Government attempts over the years to get Mr. Davis to clean up the site were halted when the EPA wanted first to perform a hazardous waste chemical investigation before any tire removal efforts began, Mr. Morin said.
The pile, once considered the second-worst tire pile in the country, grew as high as 25 feet in many places, the DEM said. At one time Mr. Davis bragged that the pile numbered 30 million tires, a claim the state has since found to be inaccurate, Mr. Morin said.
When Mr. Davis did not comply with a 1990 law stating that any tire pile with more than 400 tires had to obey National Fire Protection Standards, the state filed a lawsuit to have the tires removed.
In 1994, Mr. Davis signed a consent form agreeing to remove a designated amount of tires each month until the pile was gone or else pay the costs for the state to take over. He complied for one year, removing less than 1 million tires. The DEM took Mr. Davis to court again in 1996 and won the right to remove the tires. Using funds from a tire tax and more than $2.8 million in state money, about half the tire pile was removed.
The final 3 million tires were removed by Casella Tire of Elliot, Maine, and were paid for by an oil-spill recovery fund.
Casella took the tires to its facilities in Maine, where it will convert some tires into fuel and shred the others for civil engineering applications.
Now that the tire pile is gone, the state of Rhode Island and the EPA will oversee the cleanup of chemical waste and groundwater on the site.
United Technologies Corp. was found responsible for dumping chemical waste on the property and will begin a $20-million cleanup on the site, Mr. Morin said. Mr. Davis will be responsible for half the cost, he said.
"All the assets that he (Mr. Davis) owns so far that we've been able to determine are the 14 acres where the chemical contamination and the tires were located," Mr. Morin said. "He owes $10 million for the chemical cleanup and $3 million to the state for tire removal.

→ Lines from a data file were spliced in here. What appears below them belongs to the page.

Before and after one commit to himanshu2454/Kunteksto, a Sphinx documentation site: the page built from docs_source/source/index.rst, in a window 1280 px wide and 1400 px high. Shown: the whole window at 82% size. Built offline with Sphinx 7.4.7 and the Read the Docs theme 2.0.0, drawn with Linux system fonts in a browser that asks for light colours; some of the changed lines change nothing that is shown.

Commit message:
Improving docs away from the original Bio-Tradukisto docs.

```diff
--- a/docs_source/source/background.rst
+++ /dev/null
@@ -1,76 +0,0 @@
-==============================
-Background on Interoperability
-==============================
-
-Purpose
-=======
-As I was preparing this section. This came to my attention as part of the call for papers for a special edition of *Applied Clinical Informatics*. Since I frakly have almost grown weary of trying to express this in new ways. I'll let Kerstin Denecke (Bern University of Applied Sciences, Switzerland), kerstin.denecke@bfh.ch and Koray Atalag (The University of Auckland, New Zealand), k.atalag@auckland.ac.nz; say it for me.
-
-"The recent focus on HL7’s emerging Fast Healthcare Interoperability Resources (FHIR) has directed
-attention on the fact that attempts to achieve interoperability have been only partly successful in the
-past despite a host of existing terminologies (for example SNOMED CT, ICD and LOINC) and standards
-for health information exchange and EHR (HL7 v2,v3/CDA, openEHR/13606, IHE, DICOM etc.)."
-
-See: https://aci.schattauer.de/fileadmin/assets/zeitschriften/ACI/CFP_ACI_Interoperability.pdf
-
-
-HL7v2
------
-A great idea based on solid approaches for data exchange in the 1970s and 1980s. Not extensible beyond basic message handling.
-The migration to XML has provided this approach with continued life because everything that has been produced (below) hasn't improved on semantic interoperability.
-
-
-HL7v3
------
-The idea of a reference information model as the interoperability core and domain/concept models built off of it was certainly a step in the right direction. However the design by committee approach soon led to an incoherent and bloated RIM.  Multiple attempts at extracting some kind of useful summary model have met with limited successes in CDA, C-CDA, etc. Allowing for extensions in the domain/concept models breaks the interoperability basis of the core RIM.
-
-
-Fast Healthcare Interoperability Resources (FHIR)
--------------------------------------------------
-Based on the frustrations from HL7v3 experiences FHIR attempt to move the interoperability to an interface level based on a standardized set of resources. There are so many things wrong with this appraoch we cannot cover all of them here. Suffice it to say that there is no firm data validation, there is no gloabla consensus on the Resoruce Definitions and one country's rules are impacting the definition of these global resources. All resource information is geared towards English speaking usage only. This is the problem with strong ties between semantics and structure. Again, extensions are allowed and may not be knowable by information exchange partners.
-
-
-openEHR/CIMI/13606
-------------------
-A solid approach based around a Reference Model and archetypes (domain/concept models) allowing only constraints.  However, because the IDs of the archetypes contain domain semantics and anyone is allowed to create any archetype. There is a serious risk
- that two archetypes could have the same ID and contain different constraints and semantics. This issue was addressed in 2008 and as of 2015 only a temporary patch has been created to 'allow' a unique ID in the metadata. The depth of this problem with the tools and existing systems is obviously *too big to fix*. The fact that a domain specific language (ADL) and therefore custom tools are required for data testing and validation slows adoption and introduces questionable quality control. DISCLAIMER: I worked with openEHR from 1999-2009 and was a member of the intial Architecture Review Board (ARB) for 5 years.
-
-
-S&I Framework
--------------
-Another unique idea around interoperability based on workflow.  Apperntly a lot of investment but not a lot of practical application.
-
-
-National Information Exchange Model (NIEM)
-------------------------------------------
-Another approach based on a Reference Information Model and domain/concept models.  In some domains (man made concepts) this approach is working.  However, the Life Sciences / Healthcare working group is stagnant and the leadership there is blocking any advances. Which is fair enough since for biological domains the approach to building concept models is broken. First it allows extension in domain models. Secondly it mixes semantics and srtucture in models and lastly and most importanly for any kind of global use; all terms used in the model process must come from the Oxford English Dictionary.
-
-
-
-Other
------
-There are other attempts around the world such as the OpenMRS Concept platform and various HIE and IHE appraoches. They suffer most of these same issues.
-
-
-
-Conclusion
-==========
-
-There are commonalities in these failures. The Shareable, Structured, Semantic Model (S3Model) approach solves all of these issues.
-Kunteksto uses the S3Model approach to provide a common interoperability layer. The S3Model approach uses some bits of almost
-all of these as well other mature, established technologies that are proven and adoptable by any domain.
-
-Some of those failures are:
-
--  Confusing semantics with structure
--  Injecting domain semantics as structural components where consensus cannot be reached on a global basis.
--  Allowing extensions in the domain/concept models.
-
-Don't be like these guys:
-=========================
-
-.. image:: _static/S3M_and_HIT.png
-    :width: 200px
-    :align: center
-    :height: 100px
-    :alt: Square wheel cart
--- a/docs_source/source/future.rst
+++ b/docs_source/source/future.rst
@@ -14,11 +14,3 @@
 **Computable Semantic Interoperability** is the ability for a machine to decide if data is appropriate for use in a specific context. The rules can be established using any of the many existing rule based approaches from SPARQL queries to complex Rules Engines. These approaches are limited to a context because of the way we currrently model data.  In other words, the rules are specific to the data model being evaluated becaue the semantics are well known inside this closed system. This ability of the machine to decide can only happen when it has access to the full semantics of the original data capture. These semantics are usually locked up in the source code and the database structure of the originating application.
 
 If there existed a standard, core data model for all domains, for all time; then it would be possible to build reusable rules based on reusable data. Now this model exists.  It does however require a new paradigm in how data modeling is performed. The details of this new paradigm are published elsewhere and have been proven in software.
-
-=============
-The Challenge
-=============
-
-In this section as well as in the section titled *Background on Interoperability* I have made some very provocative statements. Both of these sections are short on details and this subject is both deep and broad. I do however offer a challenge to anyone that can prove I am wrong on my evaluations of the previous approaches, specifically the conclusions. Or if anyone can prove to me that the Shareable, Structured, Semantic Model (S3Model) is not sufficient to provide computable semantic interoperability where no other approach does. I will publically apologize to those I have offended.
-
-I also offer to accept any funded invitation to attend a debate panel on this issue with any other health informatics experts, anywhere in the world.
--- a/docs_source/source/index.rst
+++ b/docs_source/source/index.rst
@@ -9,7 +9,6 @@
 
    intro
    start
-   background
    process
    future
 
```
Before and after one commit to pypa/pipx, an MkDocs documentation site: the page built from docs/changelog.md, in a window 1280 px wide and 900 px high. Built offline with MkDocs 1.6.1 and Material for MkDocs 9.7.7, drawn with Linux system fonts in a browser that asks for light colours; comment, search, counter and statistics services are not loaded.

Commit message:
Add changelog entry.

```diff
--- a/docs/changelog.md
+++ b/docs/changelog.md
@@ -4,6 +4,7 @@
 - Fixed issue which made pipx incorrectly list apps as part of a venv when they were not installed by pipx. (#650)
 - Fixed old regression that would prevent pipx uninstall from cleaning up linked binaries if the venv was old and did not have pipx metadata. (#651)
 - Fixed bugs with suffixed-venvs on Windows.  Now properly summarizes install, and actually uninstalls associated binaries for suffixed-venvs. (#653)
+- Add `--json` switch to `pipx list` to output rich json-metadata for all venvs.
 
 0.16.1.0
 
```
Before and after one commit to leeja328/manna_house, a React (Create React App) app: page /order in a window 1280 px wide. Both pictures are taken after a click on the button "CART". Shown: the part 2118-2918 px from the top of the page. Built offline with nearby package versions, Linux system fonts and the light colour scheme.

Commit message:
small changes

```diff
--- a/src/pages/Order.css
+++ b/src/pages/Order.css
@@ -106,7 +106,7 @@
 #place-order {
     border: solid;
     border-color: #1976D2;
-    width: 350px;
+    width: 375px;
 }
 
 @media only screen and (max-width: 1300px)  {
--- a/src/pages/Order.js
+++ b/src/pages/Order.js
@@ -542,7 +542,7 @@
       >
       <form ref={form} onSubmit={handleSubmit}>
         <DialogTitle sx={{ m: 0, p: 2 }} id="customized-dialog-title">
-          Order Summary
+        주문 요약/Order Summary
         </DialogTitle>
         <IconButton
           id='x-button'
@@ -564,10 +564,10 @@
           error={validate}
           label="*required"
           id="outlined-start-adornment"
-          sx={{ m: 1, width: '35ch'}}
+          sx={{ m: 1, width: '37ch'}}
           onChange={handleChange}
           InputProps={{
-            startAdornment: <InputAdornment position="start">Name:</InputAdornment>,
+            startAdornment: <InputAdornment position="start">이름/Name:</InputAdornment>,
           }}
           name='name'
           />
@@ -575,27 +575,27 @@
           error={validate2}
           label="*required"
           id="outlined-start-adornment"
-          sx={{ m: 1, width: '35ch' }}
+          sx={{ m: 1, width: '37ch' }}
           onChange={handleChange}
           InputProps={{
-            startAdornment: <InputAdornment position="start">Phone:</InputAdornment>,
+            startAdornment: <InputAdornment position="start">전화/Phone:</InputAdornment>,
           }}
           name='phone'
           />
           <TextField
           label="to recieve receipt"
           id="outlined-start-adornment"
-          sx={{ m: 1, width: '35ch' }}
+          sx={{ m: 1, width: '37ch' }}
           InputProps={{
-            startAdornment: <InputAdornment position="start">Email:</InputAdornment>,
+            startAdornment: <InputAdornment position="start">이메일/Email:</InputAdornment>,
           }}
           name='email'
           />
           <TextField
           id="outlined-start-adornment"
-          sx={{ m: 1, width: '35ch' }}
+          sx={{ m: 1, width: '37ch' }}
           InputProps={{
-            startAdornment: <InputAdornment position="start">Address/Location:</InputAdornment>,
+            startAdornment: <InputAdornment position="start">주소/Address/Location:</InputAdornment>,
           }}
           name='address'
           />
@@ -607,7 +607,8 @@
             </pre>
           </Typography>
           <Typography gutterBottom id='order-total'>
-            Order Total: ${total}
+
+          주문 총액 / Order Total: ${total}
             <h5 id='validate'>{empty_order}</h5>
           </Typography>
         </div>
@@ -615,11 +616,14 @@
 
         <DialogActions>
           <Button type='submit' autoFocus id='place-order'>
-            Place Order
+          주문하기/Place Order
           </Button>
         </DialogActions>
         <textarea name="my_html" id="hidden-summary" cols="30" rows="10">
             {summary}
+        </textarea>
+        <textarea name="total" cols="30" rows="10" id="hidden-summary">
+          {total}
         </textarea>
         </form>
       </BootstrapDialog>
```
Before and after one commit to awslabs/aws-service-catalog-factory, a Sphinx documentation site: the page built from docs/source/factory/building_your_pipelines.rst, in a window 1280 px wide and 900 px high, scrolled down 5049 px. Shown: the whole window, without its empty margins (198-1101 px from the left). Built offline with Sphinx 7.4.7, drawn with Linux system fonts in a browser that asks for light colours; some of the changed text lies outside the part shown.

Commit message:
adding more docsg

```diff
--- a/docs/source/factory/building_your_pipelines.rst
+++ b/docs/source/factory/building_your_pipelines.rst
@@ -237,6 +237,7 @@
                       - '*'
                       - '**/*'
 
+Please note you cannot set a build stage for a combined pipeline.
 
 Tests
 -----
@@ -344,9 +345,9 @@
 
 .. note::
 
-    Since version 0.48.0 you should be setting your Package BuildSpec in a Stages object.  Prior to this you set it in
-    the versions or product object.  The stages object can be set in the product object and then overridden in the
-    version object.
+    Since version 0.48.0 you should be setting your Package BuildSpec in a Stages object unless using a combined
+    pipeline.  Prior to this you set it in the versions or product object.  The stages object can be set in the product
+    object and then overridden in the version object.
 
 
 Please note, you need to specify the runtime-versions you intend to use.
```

And that's not counting the groundwater cleanup.
"Can we ever get the money back? I don't know. It'll be an interesting case."
The Rhode Island DEM has focused its efforts on another tire pile several miles from the Davis site in Johnston that contains about 250,000 tires. That dump, now the state's largest remaining illegal tire dump, will soon be cleaned up, Mr. Morin said.